Report the tally of lines featuring the word "False" in the entries below, without anything else.

Structured diff data:
^^^^

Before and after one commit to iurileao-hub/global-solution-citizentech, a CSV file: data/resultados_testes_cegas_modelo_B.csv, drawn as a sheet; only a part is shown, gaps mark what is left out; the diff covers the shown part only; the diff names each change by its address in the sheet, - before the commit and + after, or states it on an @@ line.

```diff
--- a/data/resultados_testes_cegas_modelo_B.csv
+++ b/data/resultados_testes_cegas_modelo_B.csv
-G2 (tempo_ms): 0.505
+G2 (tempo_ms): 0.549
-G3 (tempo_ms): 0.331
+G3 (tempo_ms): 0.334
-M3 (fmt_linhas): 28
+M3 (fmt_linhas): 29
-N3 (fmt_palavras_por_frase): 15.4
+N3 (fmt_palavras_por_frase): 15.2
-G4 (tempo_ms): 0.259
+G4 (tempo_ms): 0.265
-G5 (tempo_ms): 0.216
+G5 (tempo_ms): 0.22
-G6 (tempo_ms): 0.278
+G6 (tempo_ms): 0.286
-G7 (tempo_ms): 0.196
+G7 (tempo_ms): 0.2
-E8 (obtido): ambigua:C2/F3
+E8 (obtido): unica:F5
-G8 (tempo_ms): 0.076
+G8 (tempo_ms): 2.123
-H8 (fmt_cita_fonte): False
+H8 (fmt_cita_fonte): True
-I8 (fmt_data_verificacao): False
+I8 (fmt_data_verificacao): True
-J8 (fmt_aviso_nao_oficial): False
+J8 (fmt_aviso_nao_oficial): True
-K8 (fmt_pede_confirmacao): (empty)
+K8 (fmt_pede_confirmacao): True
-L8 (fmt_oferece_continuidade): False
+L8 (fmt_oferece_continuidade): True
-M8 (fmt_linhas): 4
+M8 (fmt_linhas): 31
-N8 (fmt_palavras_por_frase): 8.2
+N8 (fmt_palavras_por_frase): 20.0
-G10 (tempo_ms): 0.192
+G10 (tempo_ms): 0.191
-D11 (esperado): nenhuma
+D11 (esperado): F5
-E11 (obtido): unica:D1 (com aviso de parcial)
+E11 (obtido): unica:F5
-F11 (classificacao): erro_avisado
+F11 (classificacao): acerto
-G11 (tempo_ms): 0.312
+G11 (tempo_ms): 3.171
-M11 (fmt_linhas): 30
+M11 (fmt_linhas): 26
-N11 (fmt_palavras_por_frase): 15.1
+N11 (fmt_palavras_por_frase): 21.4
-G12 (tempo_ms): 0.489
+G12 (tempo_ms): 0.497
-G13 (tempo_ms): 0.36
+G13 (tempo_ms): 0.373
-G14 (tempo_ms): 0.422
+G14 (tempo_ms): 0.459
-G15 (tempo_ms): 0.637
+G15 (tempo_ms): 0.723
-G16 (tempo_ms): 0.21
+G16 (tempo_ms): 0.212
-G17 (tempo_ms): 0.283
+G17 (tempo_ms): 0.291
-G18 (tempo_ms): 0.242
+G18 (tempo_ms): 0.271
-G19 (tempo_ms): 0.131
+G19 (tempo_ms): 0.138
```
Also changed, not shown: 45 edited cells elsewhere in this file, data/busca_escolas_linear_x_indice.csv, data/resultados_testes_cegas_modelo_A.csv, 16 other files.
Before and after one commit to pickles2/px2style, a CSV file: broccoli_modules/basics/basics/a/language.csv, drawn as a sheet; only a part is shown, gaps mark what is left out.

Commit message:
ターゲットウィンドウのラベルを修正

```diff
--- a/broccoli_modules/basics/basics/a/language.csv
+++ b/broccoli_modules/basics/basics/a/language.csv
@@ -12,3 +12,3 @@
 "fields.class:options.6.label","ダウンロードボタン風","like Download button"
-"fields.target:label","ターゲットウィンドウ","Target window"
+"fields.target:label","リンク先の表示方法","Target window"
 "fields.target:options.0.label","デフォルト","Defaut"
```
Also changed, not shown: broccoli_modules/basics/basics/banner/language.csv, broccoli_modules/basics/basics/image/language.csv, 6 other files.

^^^^

#### [Answer space]
4